» Task prompt: What lines in the entries hold the string "function"? List them.

○ ○ ○

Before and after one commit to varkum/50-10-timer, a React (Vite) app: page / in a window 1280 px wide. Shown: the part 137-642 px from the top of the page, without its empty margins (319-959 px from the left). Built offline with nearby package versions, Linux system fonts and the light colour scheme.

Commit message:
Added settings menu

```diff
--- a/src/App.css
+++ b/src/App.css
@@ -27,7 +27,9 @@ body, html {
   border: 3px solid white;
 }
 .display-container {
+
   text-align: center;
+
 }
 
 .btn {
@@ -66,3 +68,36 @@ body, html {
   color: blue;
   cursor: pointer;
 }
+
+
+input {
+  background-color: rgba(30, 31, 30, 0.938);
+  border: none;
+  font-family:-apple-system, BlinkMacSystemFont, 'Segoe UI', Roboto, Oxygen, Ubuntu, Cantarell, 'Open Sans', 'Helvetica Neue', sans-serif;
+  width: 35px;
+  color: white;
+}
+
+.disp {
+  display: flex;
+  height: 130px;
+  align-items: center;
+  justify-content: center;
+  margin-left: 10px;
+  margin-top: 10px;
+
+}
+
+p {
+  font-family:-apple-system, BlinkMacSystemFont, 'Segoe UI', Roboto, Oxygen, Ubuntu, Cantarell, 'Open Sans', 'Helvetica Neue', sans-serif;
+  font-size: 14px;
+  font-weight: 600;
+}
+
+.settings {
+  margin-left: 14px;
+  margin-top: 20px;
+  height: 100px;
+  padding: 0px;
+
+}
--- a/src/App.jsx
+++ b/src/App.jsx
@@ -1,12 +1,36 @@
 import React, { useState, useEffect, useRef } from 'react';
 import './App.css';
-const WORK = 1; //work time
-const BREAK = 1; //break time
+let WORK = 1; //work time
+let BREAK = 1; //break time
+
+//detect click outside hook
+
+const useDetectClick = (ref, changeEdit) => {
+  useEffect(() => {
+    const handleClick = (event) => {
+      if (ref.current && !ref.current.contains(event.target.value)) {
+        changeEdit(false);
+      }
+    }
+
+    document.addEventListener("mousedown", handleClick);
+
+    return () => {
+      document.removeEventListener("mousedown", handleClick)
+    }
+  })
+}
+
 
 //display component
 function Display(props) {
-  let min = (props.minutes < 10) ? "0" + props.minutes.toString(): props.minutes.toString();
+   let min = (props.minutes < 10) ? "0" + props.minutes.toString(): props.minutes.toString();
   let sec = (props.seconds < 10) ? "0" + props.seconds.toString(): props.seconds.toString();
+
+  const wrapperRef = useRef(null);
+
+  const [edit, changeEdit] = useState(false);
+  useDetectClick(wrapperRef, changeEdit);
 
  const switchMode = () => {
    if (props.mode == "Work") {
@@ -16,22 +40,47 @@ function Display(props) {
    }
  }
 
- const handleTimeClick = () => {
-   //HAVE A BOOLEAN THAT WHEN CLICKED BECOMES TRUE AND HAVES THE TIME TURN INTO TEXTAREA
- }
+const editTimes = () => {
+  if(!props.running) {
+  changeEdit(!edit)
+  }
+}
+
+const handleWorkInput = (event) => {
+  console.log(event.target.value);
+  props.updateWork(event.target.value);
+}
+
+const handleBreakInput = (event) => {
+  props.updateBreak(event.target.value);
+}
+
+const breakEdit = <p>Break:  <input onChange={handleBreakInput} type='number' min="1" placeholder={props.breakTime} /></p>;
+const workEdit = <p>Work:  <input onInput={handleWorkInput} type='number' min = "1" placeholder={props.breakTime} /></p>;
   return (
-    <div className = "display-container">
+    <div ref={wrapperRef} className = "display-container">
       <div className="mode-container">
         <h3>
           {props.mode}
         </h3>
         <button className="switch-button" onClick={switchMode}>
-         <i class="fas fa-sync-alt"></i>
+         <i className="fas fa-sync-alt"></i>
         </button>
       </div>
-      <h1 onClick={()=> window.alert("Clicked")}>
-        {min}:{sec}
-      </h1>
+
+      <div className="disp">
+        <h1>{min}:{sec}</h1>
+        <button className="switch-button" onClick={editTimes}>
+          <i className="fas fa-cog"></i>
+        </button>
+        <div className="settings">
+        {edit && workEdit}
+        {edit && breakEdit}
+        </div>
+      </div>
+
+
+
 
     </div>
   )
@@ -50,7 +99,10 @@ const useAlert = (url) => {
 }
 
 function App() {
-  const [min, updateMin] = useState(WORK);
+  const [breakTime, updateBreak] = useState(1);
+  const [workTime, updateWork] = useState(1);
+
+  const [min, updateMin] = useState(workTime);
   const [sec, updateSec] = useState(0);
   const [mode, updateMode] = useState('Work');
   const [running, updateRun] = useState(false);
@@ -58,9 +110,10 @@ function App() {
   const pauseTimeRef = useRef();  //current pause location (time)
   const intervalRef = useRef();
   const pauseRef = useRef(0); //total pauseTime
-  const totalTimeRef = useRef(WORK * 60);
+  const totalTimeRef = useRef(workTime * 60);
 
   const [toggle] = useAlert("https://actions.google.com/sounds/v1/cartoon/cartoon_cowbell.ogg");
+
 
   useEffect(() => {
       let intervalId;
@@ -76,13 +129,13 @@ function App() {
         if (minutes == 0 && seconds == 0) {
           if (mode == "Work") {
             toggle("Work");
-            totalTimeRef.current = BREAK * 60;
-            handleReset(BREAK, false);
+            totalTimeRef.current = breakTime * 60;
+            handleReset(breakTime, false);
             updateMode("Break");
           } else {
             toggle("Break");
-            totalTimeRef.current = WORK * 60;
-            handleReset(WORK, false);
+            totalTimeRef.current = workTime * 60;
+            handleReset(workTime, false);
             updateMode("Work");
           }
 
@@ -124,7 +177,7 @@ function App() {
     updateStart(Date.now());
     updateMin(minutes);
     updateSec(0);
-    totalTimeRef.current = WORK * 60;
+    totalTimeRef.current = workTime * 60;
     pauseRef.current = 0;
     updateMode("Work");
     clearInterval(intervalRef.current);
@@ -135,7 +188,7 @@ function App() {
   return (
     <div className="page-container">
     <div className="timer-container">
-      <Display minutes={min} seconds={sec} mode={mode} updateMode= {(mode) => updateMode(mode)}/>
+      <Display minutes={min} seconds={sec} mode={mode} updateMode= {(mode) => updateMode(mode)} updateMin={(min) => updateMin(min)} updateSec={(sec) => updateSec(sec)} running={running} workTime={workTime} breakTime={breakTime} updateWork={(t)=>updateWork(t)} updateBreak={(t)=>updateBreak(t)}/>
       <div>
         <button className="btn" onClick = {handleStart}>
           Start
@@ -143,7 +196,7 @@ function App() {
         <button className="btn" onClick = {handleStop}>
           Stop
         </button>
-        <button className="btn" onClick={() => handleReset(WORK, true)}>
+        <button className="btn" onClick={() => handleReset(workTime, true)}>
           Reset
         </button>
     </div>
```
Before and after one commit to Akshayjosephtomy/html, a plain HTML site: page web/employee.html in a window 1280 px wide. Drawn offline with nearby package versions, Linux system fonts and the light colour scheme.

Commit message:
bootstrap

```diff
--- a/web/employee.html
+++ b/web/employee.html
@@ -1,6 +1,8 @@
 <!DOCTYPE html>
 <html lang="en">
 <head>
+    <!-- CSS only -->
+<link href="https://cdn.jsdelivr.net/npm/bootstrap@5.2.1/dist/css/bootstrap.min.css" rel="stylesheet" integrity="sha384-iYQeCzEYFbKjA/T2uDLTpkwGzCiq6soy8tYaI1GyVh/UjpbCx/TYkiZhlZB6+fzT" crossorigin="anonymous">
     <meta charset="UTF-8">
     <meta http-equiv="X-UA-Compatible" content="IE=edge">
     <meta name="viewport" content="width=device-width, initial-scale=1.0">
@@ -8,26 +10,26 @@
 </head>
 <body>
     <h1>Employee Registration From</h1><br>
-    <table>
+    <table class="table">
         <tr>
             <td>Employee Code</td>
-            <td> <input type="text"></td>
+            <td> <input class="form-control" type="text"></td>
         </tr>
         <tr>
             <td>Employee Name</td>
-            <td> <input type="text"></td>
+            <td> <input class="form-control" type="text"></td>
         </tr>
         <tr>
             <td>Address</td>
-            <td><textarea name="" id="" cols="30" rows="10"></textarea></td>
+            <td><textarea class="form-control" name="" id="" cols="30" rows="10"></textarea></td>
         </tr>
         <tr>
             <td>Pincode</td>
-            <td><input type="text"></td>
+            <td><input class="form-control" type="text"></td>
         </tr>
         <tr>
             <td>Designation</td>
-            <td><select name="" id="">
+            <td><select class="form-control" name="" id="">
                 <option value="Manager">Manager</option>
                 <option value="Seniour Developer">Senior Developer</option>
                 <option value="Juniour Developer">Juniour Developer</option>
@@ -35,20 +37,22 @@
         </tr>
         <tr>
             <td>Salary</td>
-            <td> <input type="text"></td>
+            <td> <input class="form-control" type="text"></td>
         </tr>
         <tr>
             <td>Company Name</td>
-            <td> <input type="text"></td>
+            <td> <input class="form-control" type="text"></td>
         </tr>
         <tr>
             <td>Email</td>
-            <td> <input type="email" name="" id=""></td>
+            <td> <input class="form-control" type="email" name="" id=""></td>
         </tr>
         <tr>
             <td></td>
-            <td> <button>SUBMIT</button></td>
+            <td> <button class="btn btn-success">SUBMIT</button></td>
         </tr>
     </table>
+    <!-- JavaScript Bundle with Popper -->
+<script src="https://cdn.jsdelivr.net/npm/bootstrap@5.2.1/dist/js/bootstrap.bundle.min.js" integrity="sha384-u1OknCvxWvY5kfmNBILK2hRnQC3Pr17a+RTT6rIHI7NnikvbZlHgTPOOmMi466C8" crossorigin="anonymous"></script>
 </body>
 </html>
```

○ ○ ○

» Answer section:
 function Display(props) {
@@ -16,22 +40,47 @@ function Display(props) {
 function App() {
@@ -58,9 +110,10 @@ function App() {
@@ -76,13 +129,13 @@ function App() {
@@ -124,7 +177,7 @@ function App() {
@@ -135,7 +188,7 @@ function App() {
@@ -143,7 +196,7 @@ function App() {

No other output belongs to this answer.